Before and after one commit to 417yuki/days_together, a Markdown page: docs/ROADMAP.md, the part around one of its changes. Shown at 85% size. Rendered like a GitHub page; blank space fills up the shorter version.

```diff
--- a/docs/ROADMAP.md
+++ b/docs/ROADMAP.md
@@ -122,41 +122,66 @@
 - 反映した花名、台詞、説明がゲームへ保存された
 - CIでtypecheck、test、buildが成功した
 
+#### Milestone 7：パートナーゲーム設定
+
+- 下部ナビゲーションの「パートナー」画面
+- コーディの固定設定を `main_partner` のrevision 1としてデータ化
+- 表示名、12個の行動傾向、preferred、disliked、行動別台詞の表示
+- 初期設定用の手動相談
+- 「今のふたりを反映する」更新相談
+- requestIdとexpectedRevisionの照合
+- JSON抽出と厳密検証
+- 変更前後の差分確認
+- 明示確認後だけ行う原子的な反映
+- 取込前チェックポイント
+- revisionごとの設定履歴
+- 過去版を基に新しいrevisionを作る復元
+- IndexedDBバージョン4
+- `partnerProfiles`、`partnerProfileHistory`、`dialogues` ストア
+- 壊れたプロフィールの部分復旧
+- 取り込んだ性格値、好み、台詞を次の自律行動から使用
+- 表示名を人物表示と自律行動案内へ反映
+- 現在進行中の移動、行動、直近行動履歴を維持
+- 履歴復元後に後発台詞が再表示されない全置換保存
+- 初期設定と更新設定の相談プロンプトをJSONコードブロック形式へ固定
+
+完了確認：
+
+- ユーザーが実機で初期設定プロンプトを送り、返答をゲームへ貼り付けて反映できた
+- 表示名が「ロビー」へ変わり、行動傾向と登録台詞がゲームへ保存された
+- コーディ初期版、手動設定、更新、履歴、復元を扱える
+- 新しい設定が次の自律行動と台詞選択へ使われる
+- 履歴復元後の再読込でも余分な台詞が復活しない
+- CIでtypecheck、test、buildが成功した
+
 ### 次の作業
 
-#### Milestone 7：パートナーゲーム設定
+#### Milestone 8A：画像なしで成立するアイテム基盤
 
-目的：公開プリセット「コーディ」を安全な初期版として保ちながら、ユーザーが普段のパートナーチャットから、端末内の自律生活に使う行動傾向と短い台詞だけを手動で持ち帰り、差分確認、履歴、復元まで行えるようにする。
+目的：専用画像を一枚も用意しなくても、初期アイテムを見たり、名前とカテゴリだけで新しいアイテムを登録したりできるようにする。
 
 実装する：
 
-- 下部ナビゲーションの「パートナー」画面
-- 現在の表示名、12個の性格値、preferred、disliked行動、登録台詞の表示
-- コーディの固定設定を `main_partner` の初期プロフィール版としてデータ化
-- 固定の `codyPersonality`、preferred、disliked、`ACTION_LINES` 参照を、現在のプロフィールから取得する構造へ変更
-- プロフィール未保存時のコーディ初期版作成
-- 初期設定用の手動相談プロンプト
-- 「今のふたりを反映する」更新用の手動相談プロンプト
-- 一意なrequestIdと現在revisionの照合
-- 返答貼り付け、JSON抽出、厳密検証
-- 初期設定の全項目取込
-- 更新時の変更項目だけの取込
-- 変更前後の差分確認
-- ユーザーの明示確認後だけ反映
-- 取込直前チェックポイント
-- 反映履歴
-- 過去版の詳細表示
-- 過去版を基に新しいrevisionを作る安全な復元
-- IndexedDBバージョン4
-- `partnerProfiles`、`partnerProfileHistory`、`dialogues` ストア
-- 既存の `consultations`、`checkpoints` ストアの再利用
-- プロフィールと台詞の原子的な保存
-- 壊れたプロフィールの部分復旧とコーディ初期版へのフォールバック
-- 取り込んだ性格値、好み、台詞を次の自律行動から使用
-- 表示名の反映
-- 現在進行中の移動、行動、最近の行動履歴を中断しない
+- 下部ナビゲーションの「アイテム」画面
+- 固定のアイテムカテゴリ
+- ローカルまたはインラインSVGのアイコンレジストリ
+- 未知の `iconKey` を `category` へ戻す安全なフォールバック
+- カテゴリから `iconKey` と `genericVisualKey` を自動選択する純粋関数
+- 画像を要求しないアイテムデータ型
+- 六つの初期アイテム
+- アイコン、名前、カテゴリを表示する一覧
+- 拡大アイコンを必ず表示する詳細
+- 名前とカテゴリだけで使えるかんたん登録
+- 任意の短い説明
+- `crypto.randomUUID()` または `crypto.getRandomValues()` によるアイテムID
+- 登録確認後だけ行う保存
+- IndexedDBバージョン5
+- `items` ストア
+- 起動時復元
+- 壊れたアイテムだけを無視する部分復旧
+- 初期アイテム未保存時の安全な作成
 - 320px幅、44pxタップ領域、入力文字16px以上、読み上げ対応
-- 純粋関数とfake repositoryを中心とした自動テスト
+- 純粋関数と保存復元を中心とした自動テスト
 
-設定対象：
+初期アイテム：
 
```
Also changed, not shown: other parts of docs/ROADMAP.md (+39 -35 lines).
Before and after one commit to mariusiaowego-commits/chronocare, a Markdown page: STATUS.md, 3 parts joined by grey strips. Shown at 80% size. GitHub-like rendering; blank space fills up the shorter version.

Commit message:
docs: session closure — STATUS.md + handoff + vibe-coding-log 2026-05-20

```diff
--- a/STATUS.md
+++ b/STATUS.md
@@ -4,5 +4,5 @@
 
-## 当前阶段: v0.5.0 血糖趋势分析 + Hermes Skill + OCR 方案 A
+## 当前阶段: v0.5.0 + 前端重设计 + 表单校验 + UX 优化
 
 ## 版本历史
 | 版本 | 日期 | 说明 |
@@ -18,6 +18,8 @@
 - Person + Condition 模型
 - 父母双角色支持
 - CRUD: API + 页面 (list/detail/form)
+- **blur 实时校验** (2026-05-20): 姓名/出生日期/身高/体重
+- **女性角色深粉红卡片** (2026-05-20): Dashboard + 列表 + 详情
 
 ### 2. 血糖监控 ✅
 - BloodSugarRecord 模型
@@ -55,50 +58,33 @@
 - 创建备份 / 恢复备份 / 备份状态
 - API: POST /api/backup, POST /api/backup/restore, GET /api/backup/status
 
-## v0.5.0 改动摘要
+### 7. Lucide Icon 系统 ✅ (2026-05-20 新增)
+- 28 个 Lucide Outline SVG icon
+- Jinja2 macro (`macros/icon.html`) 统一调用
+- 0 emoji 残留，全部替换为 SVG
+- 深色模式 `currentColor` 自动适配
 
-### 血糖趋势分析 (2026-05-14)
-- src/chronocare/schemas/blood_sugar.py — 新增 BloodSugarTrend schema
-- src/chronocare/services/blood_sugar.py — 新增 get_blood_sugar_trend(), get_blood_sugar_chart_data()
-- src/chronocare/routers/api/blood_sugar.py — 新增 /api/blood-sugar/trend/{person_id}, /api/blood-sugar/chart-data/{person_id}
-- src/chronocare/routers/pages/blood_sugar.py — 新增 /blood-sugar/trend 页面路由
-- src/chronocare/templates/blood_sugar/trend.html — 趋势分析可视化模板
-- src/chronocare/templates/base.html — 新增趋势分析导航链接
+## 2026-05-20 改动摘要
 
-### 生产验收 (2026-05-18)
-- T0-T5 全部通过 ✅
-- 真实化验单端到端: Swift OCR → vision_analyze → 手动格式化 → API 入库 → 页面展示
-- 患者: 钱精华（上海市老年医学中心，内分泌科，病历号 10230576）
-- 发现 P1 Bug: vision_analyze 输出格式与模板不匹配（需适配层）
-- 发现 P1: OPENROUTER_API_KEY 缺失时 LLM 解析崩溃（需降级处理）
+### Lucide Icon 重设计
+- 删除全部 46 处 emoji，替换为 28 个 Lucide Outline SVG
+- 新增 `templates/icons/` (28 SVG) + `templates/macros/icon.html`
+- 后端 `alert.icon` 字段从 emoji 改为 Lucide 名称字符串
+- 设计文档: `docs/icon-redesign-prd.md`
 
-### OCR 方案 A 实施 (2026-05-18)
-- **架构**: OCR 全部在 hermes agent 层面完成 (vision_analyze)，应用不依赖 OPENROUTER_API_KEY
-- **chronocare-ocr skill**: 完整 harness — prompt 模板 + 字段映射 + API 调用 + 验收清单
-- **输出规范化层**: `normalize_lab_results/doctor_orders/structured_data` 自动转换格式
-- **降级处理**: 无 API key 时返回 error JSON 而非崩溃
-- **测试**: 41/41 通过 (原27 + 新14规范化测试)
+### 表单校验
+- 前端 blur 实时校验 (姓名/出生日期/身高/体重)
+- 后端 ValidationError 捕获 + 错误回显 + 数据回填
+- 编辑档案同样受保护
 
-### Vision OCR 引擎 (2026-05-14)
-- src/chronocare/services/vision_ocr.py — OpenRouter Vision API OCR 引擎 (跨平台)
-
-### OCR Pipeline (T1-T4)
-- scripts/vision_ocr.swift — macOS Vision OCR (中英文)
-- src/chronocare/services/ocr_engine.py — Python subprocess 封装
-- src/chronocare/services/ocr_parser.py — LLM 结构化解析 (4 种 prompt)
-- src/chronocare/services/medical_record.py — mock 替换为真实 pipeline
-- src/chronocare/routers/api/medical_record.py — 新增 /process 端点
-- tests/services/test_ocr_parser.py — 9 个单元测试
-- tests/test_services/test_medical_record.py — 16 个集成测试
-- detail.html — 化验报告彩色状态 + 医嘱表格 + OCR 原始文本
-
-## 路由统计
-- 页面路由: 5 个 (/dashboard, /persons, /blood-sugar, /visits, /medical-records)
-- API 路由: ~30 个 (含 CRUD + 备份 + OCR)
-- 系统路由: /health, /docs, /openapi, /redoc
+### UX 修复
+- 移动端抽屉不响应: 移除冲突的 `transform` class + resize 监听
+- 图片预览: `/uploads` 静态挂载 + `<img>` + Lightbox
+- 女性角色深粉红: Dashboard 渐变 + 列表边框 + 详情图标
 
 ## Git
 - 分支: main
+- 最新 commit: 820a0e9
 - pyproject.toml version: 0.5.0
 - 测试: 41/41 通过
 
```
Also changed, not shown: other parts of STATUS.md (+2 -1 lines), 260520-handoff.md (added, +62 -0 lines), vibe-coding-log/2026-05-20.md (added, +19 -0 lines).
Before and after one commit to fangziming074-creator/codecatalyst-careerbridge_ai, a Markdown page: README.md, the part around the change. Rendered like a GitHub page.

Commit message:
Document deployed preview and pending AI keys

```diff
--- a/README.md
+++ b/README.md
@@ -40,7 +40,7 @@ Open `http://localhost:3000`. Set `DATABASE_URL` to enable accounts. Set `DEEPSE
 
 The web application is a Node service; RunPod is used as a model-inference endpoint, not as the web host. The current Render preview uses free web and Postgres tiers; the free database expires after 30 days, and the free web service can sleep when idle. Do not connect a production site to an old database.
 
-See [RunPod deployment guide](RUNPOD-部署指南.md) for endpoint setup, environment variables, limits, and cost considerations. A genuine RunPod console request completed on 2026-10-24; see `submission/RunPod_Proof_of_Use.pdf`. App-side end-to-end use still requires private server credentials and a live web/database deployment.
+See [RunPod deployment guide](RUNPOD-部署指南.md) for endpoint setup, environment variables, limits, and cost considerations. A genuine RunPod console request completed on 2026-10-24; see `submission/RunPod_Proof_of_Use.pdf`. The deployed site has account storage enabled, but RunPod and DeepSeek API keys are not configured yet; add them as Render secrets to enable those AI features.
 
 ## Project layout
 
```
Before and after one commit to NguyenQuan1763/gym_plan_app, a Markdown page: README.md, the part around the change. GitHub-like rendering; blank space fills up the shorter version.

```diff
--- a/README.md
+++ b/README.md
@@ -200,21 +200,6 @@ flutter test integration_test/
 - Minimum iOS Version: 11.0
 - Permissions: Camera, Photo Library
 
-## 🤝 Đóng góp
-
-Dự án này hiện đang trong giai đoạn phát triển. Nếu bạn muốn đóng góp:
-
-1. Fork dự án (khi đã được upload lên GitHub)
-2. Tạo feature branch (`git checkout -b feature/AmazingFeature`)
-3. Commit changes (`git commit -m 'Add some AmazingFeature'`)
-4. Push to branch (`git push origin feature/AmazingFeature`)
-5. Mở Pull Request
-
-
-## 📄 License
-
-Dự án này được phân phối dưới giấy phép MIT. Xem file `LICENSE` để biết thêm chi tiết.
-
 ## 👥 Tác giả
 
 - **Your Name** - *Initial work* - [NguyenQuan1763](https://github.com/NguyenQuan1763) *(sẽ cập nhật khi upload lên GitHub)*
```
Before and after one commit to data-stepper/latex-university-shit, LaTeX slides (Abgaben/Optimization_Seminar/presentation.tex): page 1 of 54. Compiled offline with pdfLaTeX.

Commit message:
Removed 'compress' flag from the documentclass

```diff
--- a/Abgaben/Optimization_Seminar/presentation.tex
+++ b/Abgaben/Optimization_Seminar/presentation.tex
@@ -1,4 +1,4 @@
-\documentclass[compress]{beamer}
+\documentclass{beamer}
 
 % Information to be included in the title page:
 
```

-.-.-

◆ Exercise prompt: Copy out all lines above that include the string "GitHub".

◆ Reply:
Before and after one commit to 417yuki/days_together, a Markdown page: docs/ROADMAP.md, the part around one of its changes. Shown at 85% size. Rendered like a GitHub page; blank space fills up the shorter version.
Before and after one commit to mariusiaowego-commits/chronocare, a Markdown page: STATUS.md, 3 parts joined by grey strips. Shown at 80% size. GitHub-like rendering; blank space fills up the shorter version.
Before and after one commit to fangziming074-creator/codecatalyst-careerbridge_ai, a Markdown page: README.md, the part around the change. Rendered like a GitHub page.
Before and after one commit to NguyenQuan1763/gym_plan_app, a Markdown page: README.md, the part around the change. GitHub-like rendering; blank space fills up the shorter version.
-1. Fork dự án (khi đã được upload lên GitHub)
 - **Your Name** - *Initial work* - [NguyenQuan1763](https://github.com/NguyenQuan1763) *(sẽ cập nhật khi upload lên GitHub)*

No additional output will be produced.